Work request —
In the material below, find every line containing the string "cells" and return it.

* * *

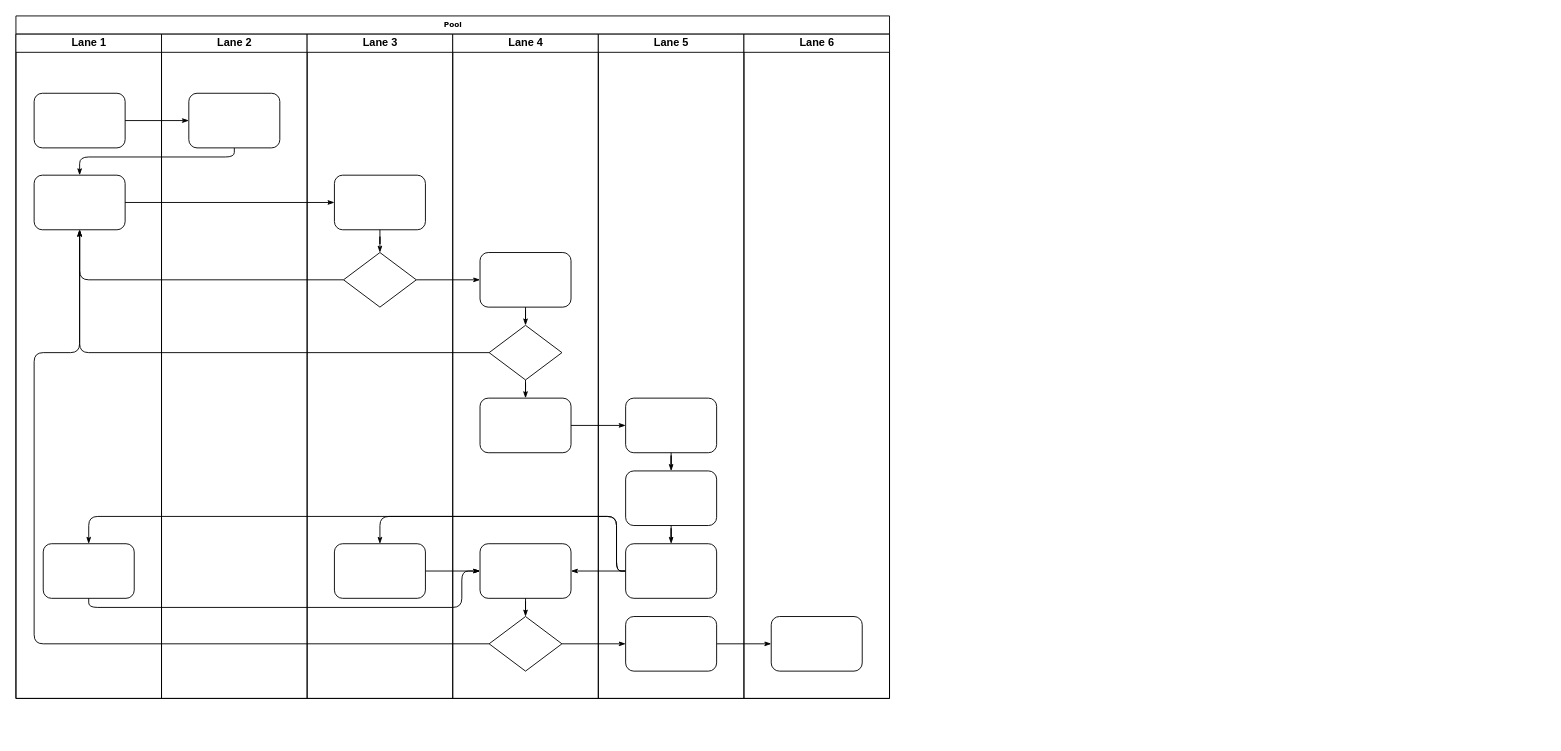
Above: Documentation/swimlane.drawio in felipeft/BragasJr (draw.io), before the change. Source tidied: cells renumbered, new cells numbered last; positions are measured from the earlier drawing's top-left corner, leaving out a move shared by most shapes. Both pictures are drawn from the tidied source at 91%, with x=0, y=0 at pixel (15, 15).
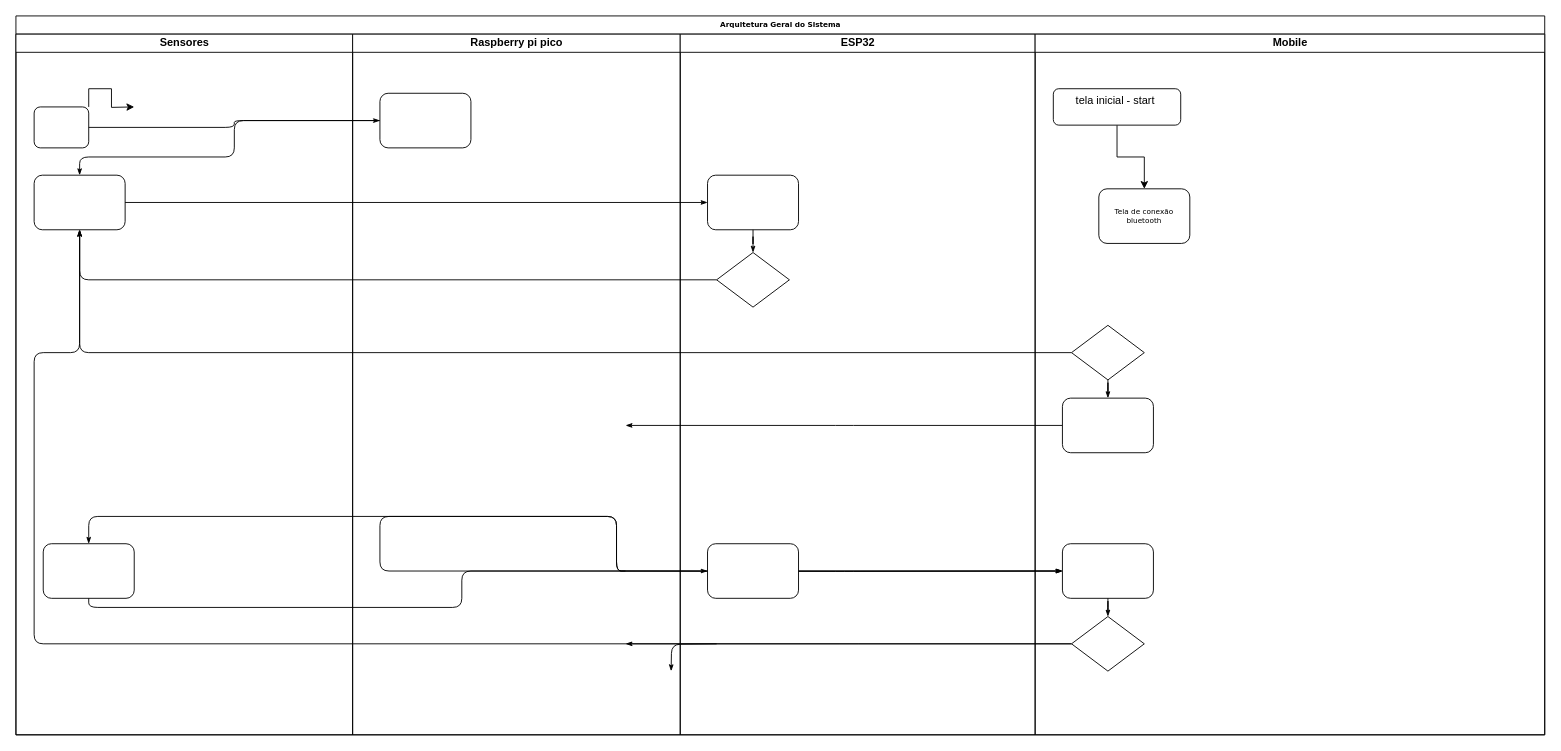
The same page after the edit.

The change refers to these unchanged cells:
```xml
<mxCell id="6" style="rounded=1;whiteSpace=wrap;html=1;shadow=0;labelBackgroundColor=none;strokeWidth=1;fontFamily=Verdana;fontSize=8;align=center;" parent="3" vertex="1">
  <mxGeometry x="30" y="560" width="100" height="60" as="geometry" />
</mxCell>
<mxCell id="26" style="rhombus;whiteSpace=wrap;html=1;rounded=0;shadow=0;labelBackgroundColor=none;strokeWidth=1;fontFamily=Verdana;fontSize=8;align=center;" parent="24" vertex="1">
  <mxGeometry x="40" y="240" width="80" height="60" as="geometry" />
</mxCell>
<mxCell id="27" style="rounded=1;whiteSpace=wrap;html=1;shadow=0;labelBackgroundColor=none;strokeWidth=1;fontFamily=Verdana;fontSize=8;align=center;" parent="24" vertex="1">
  <mxGeometry x="30" y="560" width="100" height="60" as="geometry" />
</mxCell>
<mxCell id="31" style="rhombus;whiteSpace=wrap;html=1;rounded=0;shadow=0;labelBackgroundColor=none;strokeWidth=1;fontFamily=Verdana;fontSize=8;align=center;" parent="29" vertex="1">
  <mxGeometry x="40" y="320" width="80" height="60" as="geometry" />
</mxCell>
<mxCell id="32" style="rounded=1;whiteSpace=wrap;html=1;shadow=0;labelBackgroundColor=none;strokeWidth=1;fontFamily=Verdana;fontSize=8;align=center;" parent="29" vertex="1">
  <mxGeometry x="30" y="400" width="100" height="60" as="geometry" />
</mxCell>
<mxCell id="33" style="rounded=1;whiteSpace=wrap;html=1;shadow=0;labelBackgroundColor=none;strokeWidth=1;fontFamily=Verdana;fontSize=8;align=center;" parent="29" vertex="1">
  <mxGeometry x="30" y="560" width="100" height="60" as="geometry" />
</mxCell>
<mxCell id="34" style="rhombus;whiteSpace=wrap;html=1;rounded=0;shadow=0;labelBackgroundColor=none;strokeWidth=1;fontFamily=Verdana;fontSize=8;align=center;" parent="29" vertex="1">
  <mxGeometry x="40" y="640" width="80" height="60" as="geometry" />
</mxCell>
```

What changed in the source:
```diff
@@
-    <mxCell id="2" value="Pool" style="swimlane;html=1;startSize=20;rounded=0;shadow=0;labelBackgroundColor=none;strokeWidth=1;fontFamily=Verdana;fontSize=8;align=center;" parent="1" vertex="1">
-      <mxGeometry width="960" height="750" as="geometry" />
+    <mxCell id="2" value="Arquitetura Geral do Sistema" style="swimlane;html=1;startSize=20;rounded=0;shadow=0;labelBackgroundColor=none;strokeWidth=1;fontFamily=Verdana;fontSize=8;align=center;" parent="1" vertex="1">
+      <mxGeometry width="1680" height="790" as="geometry" />
     </mxCell>
-    <mxCell id="3" value="Lane 1" style="swimlane;html=1;startSize=20;" parent="2" vertex="1">
-      <mxGeometry y="20" width="160" height="730" as="geometry" />
+    <mxCell id="3" value="Sensores" style="swimlane;html=1;startSize=20;" parent="2" vertex="1">
+      <mxGeometry y="20" width="370" height="770" as="geometry" />
     </mxCell>
+    <mxCell id="47" style="edgeStyle=orthogonalEdgeStyle;rounded=0;jettySize=auto;html=1;exitX=1;exitY=0;exitDx=0;exitDy=0;" parent="3" edge="1" source="4">
+      <mxGeometry relative="1" as="geometry">
+        <mxPoint x="130" y="80" as="targetPoint" />
+      </mxGeometry>
+    </mxCell>
     <mxCell id="4" style="rounded=1;whiteSpace=wrap;html=1;shadow=0;labelBackgroundColor=none;strokeWidth=1;fontFamily=Verdana;fontSize=8;align=center;" parent="3" vertex="1">
-      <mxGeometry x="20" y="65" width="100" height="60" as="geometry" />
+      <mxGeometry x="20" y="80" width="60" height="45" as="geometry" />
     </mxCell>
@@
-    <mxCell id="13" style="edgeStyle=orthogonalEdgeStyle;rounded=1;html=1;labelBackgroundColor=none;startArrow=none;startFill=0;startSize=5;endArrow=classicThin;endFill=1;endSize=5;jettySize=auto;strokeWidth=1;fontFamily=Verdana;fontSize=8;" parent="2" edge="1" source="26" target="30">
-      <mxGeometry relative="1" as="geometry" />
-    </mxCell>
-    <mxCell id="14" style="edgeStyle=orthogonalEdgeStyle;rounded=1;html=1;labelBackgroundColor=none;startArrow=none;startFill=0;startSize=5;endArrow=classicThin;endFill=1;endSize=5;jettySize=auto;strokeWidth=1;fontFamily=Verdana;fontSize=8;" parent="2" edge="1" source="34" target="42">
-      <mxGeometry relative="1" as="geometry" />
+    <mxCell id="14" style="edgeStyle=orthogonalEdgeStyle;rounded=1;html=1;labelBackgroundColor=none;startArrow=none;startFill=0;startSize=5;endArrow=classicThin;endFill=1;endSize=5;jettySize=auto;strokeWidth=1;fontFamily=Verdana;fontSize=8;" parent="2" edge="1" source="34">
+      <mxGeometry relative="1" as="geometry">
+        <mxPoint x="670" y="690" as="targetPoint" />
+      </mxGeometry>
     </mxCell>
-    <mxCell id="15" style="edgeStyle=orthogonalEdgeStyle;rounded=1;html=1;labelBackgroundColor=none;startArrow=none;startFill=0;startSize=5;endArrow=classicThin;endFill=1;endSize=5;jettySize=auto;strokeWidth=1;fontFamily=Verdana;fontSize=8;" parent="2" edge="1" source="42" target="46">
-      <mxGeometry relative="1" as="geometry" />
+    <mxCell id="15" style="edgeStyle=orthogonalEdgeStyle;rounded=1;html=1;labelBackgroundColor=none;startArrow=none;startFill=0;startSize=5;endArrow=classicThin;endFill=1;endSize=5;jettySize=auto;orthogonalLoop=1;strokeWidth=1;fontFamily=Verdana;fontSize=8;" parent="2" edge="1">
+      <mxGeometry relative="1" as="geometry">
+        <mxPoint x="770" y="690" as="sourcePoint" />
+        <mxPoint x="720" y="720" as="targetPoint" />
+      </mxGeometry>
     </mxCell>
-    <mxCell id="16" style="edgeStyle=orthogonalEdgeStyle;rounded=1;html=1;labelBackgroundColor=none;startArrow=none;startFill=0;startSize=5;endArrow=classicThin;endFill=1;endSize=5;jettySize=auto;strokeWidth=1;fontFamily=Verdana;fontSize=8;" parent="2" edge="1" source="32" target="39">
-      <mxGeometry relative="1" as="geometry" />
+    <mxCell id="16" style="edgeStyle=orthogonalEdgeStyle;rounded=1;html=1;labelBackgroundColor=none;startArrow=none;startFill=0;startSize=5;endArrow=classicThin;endFill=1;endSize=5;jettySize=auto;strokeWidth=1;fontFamily=Verdana;fontSize=8;" parent="2" edge="1" source="32">
+      <mxGeometry relative="1" as="geometry">
+        <mxPoint x="670" y="450" as="targetPoint" />
+      </mxGeometry>
     </mxCell>
-    <mxCell id="17" style="edgeStyle=orthogonalEdgeStyle;rounded=1;html=1;labelBackgroundColor=none;startArrow=none;startFill=0;startSize=5;endArrow=classicThin;endFill=1;endSize=5;jettySize=auto;strokeWidth=1;fontFamily=Verdana;fontSize=8;" parent="2" edge="1" source="41" target="27">
+    <mxCell id="17" style="edgeStyle=orthogonalEdgeStyle;rounded=1;html=1;labelBackgroundColor=none;startArrow=none;startFill=0;startSize=5;endArrow=classicThin;endFill=1;endSize=5;jettySize=auto;strokeWidth=1;fontFamily=Verdana;fontSize=8;" parent="2" edge="1" target="27">
       <mxGeometry relative="1" as="geometry">
+        <mxPoint x="670" y="610" as="sourcePoint" />
         <Array as="points">
           <mxPoint x="660" y="610" />
           <mxPoint x="660" y="550" />
           <mxPoint x="400" y="550" />
         </Array>
       </mxGeometry>
     </mxCell>
-    <mxCell id="18" style="edgeStyle=orthogonalEdgeStyle;rounded=1;html=1;labelBackgroundColor=none;startArrow=none;startFill=0;startSize=5;endArrow=classicThin;endFill=1;endSize=5;jettySize=auto;strokeColor=#000000;strokeWidth=1;fontFamily=Verdana;fontSize=8;fontColor=#000000;" parent="2" edge="1" source="41" target="33">
-      <mxGeometry relative="1" as="geometry" />
+    <mxCell id="18" style="edgeStyle=orthogonalEdgeStyle;rounded=1;html=1;labelBackgroundColor=none;startArrow=none;startFill=0;startSize=5;endArrow=classicThin;endFill=1;endSize=5;jettySize=auto;strokeColor=#000000;strokeWidth=1;fontFamily=Verdana;fontSize=8;fontColor=#000000;" parent="2" edge="1" target="33">
+      <mxGeometry relative="1" as="geometry">
+        <mxPoint x="670" y="610" as="sourcePoint" />
+      </mxGeometry>
     </mxCell>
-    <mxCell id="19" style="edgeStyle=orthogonalEdgeStyle;rounded=1;html=1;labelBackgroundColor=none;startArrow=none;startFill=0;startSize=5;endArrow=classicThin;endFill=1;endSize=5;jettySize=auto;strokeWidth=1;fontFamily=Verdana;fontSize=8;" parent="2" edge="1" source="41" target="6">
+    <mxCell id="19" style="edgeStyle=orthogonalEdgeStyle;rounded=1;html=1;labelBackgroundColor=none;startArrow=none;startFill=0;startSize=5;endArrow=classicThin;endFill=1;endSize=5;jettySize=auto;strokeWidth=1;fontFamily=Verdana;fontSize=8;" parent="2" edge="1" target="6">
       <mxGeometry relative="1" as="geometry">
+        <mxPoint x="670" y="610" as="sourcePoint" />
         <Array as="points">
           <mxPoint x="660" y="610" />
           <mxPoint x="660" y="550" />
           <mxPoint x="80" y="550" />
         </Array>
       </mxGeometry>
     </mxCell>
@@
-    <mxCell id="22" value="Lane 2" style="swimlane;html=1;startSize=20;" parent="2" vertex="1">
-      <mxGeometry x="160" y="20" width="160" height="730" as="geometry" />
+    <mxCell id="22" value="Raspberry pi pico" style="swimlane;html=1;startSize=20;" parent="2" vertex="1">
+      <mxGeometry x="370" y="20" width="360" height="770" as="geometry" />
     </mxCell>
@@
-    <mxCell id="24" value="Lane 3" style="swimlane;html=1;startSize=20;" parent="2" vertex="1">
-      <mxGeometry x="320" y="20" width="160" height="730" as="geometry" />
+    <mxCell id="24" value="ESP32" style="swimlane;html=1;startSize=20;" parent="2" vertex="1">
+      <mxGeometry x="730" y="20" width="390" height="770" as="geometry" />
     </mxCell>
@@
-    <mxCell id="29" value="Lane 4" style="swimlane;html=1;startSize=20;" parent="2" vertex="1">
-      <mxGeometry x="480" y="20" width="160" height="730" as="geometry" />
+    <mxCell id="29" value="Mobile" style="swimlane;html=1;startSize=20;" parent="2" vertex="1">
+      <mxGeometry x="1120" y="20" width="560" height="770" as="geometry" />
     </mxCell>
-    <mxCell id="30" style="rounded=1;whiteSpace=wrap;html=1;shadow=0;labelBackgroundColor=none;strokeWidth=1;fontFamily=Verdana;fontSize=8;align=center;" parent="29" vertex="1">
-      <mxGeometry x="30" y="240" width="100" height="60" as="geometry" />
+    <mxCell id="30" value="Tela de conexão bluetooth" style="rounded=1;whiteSpace=wrap;html=1;shadow=0;labelBackgroundColor=none;strokeWidth=1;fontFamily=Verdana;fontSize=8;align=center;" parent="29" vertex="1">
+      <mxGeometry x="70" y="170" width="100" height="60" as="geometry" />
     </mxCell>
@@
-    <mxCell id="35" style="edgeStyle=orthogonalEdgeStyle;rounded=1;html=1;labelBackgroundColor=none;startArrow=none;startFill=0;startSize=5;endArrow=classicThin;endFill=1;endSize=5;jettySize=auto;strokeColor=#000000;strokeWidth=1;fontFamily=Verdana;fontSize=8;fontColor=#000000;" parent="29" edge="1" source="30" target="31">
-      <mxGeometry relative="1" as="geometry" />
-    </mxCell>
@@
-    <mxCell id="38" value="Lane 5" style="swimlane;html=1;startSize=20;" parent="2" vertex="1">
-      <mxGeometry x="640" y="20" width="160" height="730" as="geometry" />
-    </mxCell>
-    <mxCell id="39" style="rounded=1;whiteSpace=wrap;html=1;shadow=0;labelBackgroundColor=none;strokeWidth=1;fontFamily=Verdana;fontSize=8;align=center;" parent="38" vertex="1">
-      <mxGeometry x="30" y="400" width="100" height="60" as="geometry" />
-    </mxCell>
-    <mxCell id="40" style="rounded=1;whiteSpace=wrap;html=1;shadow=0;labelBackgroundColor=none;strokeWidth=1;fontFamily=Verdana;fontSize=8;align=center;" parent="38" vertex="1">
-      <mxGeometry x="30" y="480" width="100" height="60" as="geometry" />
-    </mxCell>
-    <mxCell id="41" style="rounded=1;whiteSpace=wrap;html=1;shadow=0;labelBackgroundColor=none;strokeWidth=1;fontFamily=Verdana;fontSize=8;align=center;" parent="38" vertex="1">
-      <mxGeometry x="30" y="560" width="100" height="60" as="geometry" />
-    </mxCell>
-    <mxCell id="42" style="rounded=1;whiteSpace=wrap;html=1;shadow=0;labelBackgroundColor=none;strokeWidth=1;fontFamily=Verdana;fontSize=8;align=center;" parent="38" vertex="1">
-      <mxGeometry x="30" y="640" width="100" height="60" as="geometry" />
-    </mxCell>
-    <mxCell id="43" style="edgeStyle=orthogonalEdgeStyle;rounded=1;html=1;labelBackgroundColor=none;startArrow=none;startFill=0;startSize=5;endArrow=classicThin;endFill=1;endSize=5;jettySize=auto;strokeWidth=1;fontFamily=Verdana;fontSize=8;" parent="38" edge="1" source="39" target="40">
-      <mxGeometry relative="1" as="geometry" />
-    </mxCell>
-    <mxCell id="44" style="edgeStyle=orthogonalEdgeStyle;rounded=1;html=1;labelBackgroundColor=none;startArrow=none;startFill=0;startSize=5;endArrow=classicThin;endFill=1;endSize=5;jettySize=auto;strokeWidth=1;fontFamily=Verdana;fontSize=8;" parent="38" edge="1" source="40" target="41">
-      <mxGeometry relative="1" as="geometry" />
-    </mxCell>
-    <mxCell id="45" value="Lane 6" style="swimlane;html=1;startSize=20;" parent="2" vertex="1">
-      <mxGeometry x="800" y="20" width="160" height="730" as="geometry" />
-    </mxCell>
-    <mxCell id="46" style="rounded=1;whiteSpace=wrap;html=1;shadow=0;labelBackgroundColor=none;strokeWidth=1;fontFamily=Verdana;fontSize=8;align=center;" parent="45" vertex="1">
-      <mxGeometry x="30" y="640" width="100" height="60" as="geometry" />
-    </mxCell>
+    <mxCell id="48" style="edgeStyle=orthogonalEdgeStyle;rounded=0;jettySize=auto;html=1;" parent="29" edge="1" source="49" target="30">
+      <mxGeometry relative="1" as="geometry" />
+    </mxCell>
+    <mxCell id="49" value="tela inicial - start&amp;nbsp;&lt;div&gt;&lt;br&gt;&lt;/div&gt;" style="rounded=1;whiteSpace=wrap;html=1;" parent="29" vertex="1">
+      <mxGeometry x="20" y="60" width="140" height="40" as="geometry" />
+    </mxCell>
```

* * *

Result —
Above: Documentation/swimlane.drawio in felipeft/BragasJr (draw.io), before the change. Source tidied: cells renumbered, new cells numbered last; positions are measured from the earlier drawing's top-left corner, leaving out a move shared by most shapes. Both pictures are drawn from the tidied source at 91%, with x=0, y=0 at pixel (15, 15).
The change refers to these unchanged cells:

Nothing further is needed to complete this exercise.